(Dataset excerpts)
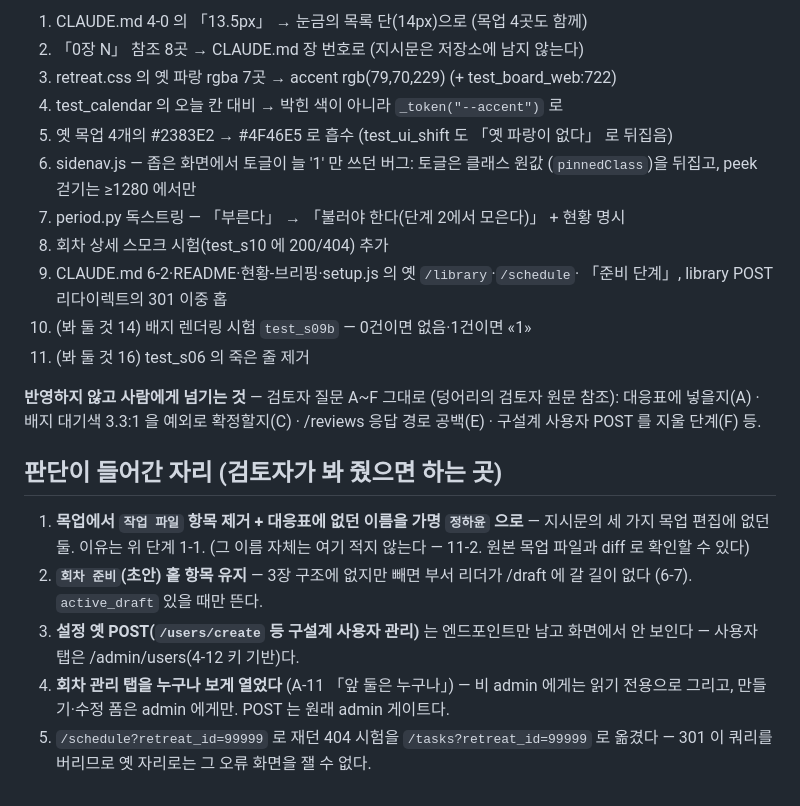
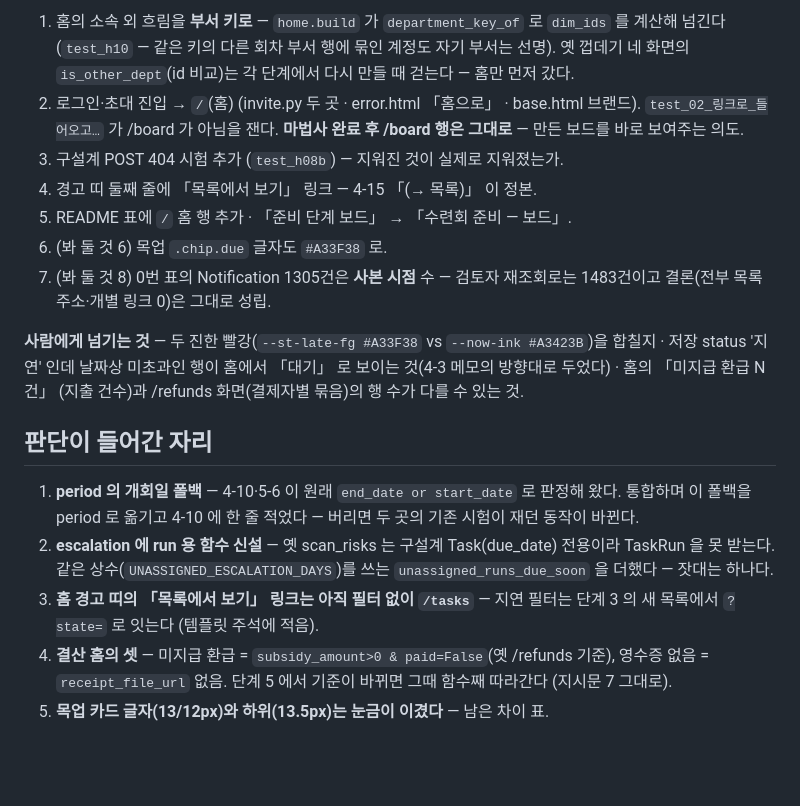
Before and after one commit to Jun9293/daecheongbu-retreat, a Markdown page: docs/review/최근.md, the part around one of its changes. Rendered like a GitHub page; blank space fills up the shorter version.

```diff
--- a/docs/review/최근.md
+++ b/docs/review/최근.md
@@ -128,33 +105,34 @@ A-1~A-18 전부 반영. 함께 한 것:
 
-1. CLAUDE.md 4-0 의 「13.5px」 → 눈금의 목록 단(14px)으로 (목업 4곳도 함께)
-2. 「0장 N」 참조 8곳 → CLAUDE.md 장 번호로 (지시문은 저장소에 남지 않는다)
-3. retreat.css 의 옛 파랑 rgba 7곳 → accent rgb(79,70,229) (+ test_board_web:722)
-4. test_calendar 의 오늘 칸 대비 → 박힌 색이 아니라 `_token("--accent")` 로
-5. 옛 목업 4개의 #2383E2 → #4F46E5 로 흡수 (test_ui_shift 도 「옛 파랑이 없다」 로 뒤집음)
-6. sidenav.js — 좁은 화면에서 토글이 늘 '1' 만 쓰던 버그: 토글은 클래스 원값
-   (`pinnedClass`)을 뒤집고, peek 걷기는 ≥1280 에서만
-7. period.py 독스트링 — 「부른다」 → 「불러야 한다(단계 2에서 모은다)」 + 현황 명시
-8. 회차 상세 스모크 시험(test_s10 에 200/404) 추가
-9. CLAUDE.md 6-2·README·현황-브리핑·setup.js 의 옛 `/library`·`/schedule`·
-   「준비 단계」, library POST 리다이렉트의 301 이중 홉
-10. (봐 둘 것 14) 배지 렌더링 시험 `test_s09b` — 0건이면 없음·1건이면 «1»
-11. (봐 둘 것 16) test_s06 의 죽은 줄 제거
+1. 홈의 소속 외 흐림을 **부서 키로** — `home.build` 가 `department_key_of` 로
+   `dim_ids` 를 계산해 넘긴다 (`test_h10` — 같은 키의 다른 회차 부서 행에 묶인
+   계정도 자기 부서는 선명). 옛 껍데기 네 화면의 `is_other_dept`(id 비교)는
+   각 단계에서 다시 만들 때 걷는다 — 홈만 먼저 갔다.
+2. 로그인·초대 진입 → `/`(홈) (invite.py 두 곳 · error.html 「홈으로」 ·
+   base.html 브랜드). `test_02_링크로_들어오고…` 가 /board 가 아님을 잰다.
+   **마법사 완료 후 /board 행은 그대로** — 만든 보드를 바로 보여주는 의도.
+3. 구설계 POST 404 시험 추가 (`test_h08b`) — 지워진 것이 실제로 지워졌는가.
+4. 경고 띠 둘째 줄에 「목록에서 보기」 링크 — 4-15 「(→ 목록)」 이 정본.
+5. README 표에 `/` 홈 행 추가 · 「준비 단계 보드」 → 「수련회 준비 — 보드」.
+6. (봐 둘 것 6) 목업 `.chip.due` 글자도 `#A33F38` 로.
+7. (봐 둘 것 8) 0번 표의 Notification 1305건은 **사본 시점** 수 — 검토자
+   재조회로는 1483건이고 결론(전부 목록 주소·개별 링크 0)은 그대로 성립.
 
-**반영하지 않고 사람에게 넘기는 것** — 검토자 질문 A~F 그대로 (덩어리의 검토자
-원문 참조): 대응표에 넣을지(A) · 배지 대기색 3.3:1 을 예외로 확정할지(C) ·
-/reviews 응답 경로 공백(E) · 구설계 사용자 POST 를 지울 단계(F) 등.
+**사람에게 넘기는 것** — 두 진한 빨강(`--st-late-fg #A33F38` vs `--now-ink
+#A3423B`)을 합칠지 · 저장 status '지연' 인데 날짜상 미초과인 행이 홈에서
+「대기」 로 보이는 것(4-3 메모의 방향대로 두었다) · 홈의 「미지급 환급 N건」
+(지출 건수)과 /refunds 화면(결제자별 묶음)의 행 수가 다를 수 있는 것.
 
-## 판단이 들어간 자리 (검토자가 봐 줬으면 하는 곳)
+## 판단이 들어간 자리
 
-1. **목업에서 `작업 파일` 항목 제거 + 대응표에 없던 이름을 가명 `정하윤` 으로** —
-   지시문의 세 가지 목업 편집에 없던 둘. 이유는 위 단계 1-1. (그 이름 자체는
-   여기 적지 않는다 — 11-2. 원본 목업 파일과 diff 로 확인할 수 있다)
-2. **`회차 준비`(초안) 홑 항목 유지** — 3장 구조에 없지만 빼면 부서 리더가
-   /draft 에 갈 길이 없다 (6-7). `active_draft` 있을 때만 뜬다.
-3. **설정 옛 POST(`/users/create` 등 구설계 사용자 관리)** 는 엔드포인트만 남고
-   화면에서 안 보인다 — 사용자 탭은 /admin/users(4-12 키 기반)다.
-4. **회차 관리 탭을 누구나 보게 열었다** (A-11 「앞 둘은 누구나」) — 비 admin
-   에게는 읽기 전용으로 그리고, 만들기·수정 폼은 admin 에게만. POST 는 원래
-   admin 게이트다.
-5. `/schedule?retreat_id=99999` 로 재던 404 시험을 `/tasks?retreat_id=99999` 로
-   옮겼다 — 301 이 쿼리를 버리므로 옛 자리로는 그 오류 화면을 잴 수 없다.
+1. **period 의 개회일 폴백** — 4-10·5-6 이 원래 `end_date or start_date` 로
+   판정해 왔다. 통합하며 이 폴백을 period 로 옮기고 4-10 에 한 줄 적었다 —
+   버리면 두 곳의 기존 시험이 재던 동작이 바뀐다.
+2. **escalation 에 run 용 함수 신설** — 옛 scan_risks 는 구설계 Task(due_date)
+   전용이라 TaskRun 을 못 받는다. 같은 상수(`UNASSIGNED_ESCALATION_DAYS`)를
+   쓰는 `unassigned_runs_due_soon` 을 더했다 — 잣대는 하나다.
+3. **홈 경고 띠의 「목록에서 보기」 링크는 아직 필터 없이 `/tasks`** — 지연
+   필터는 단계 3 의 새 목록에서 `?state=` 로 잇는다 (템플릿 주석에 적음).
+4. **결산 홈의 셋** — 미지급 환급 = `subsidy_amount>0 & paid=False`(옛 /refunds
+   기준), 영수증 없음 = `receipt_file_url` 없음. 단계 5 에서 기준이 바뀌면
+   그때 함수째 따라간다 (지시문 7 그대로).
+5. **목업 카드 글자(13/12px)와 하위(13.5px)는 눈금이 이겼다** — 남은 차이 표.
```
Also changed, not shown: other parts of docs/review/최근.md (+82 -105 lines), docs/review/사이드바-나란히.png (added).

* [Your instructions]: For the string "목록에서", show each line of the entries above where it occurs.

* [Exercise output]:
+4. 경고 띠 둘째 줄에 「목록에서 보기」 링크 — 4-15 「(→ 목록)」 이 정본.
+3. **홈 경고 띠의 「목록에서 보기」 링크는 아직 필터 없이 `/tasks`** — 지연
+   필터는 단계 3 의 새 목록에서 `?state=` 로 잇는다 (템플릿 주석에 적음).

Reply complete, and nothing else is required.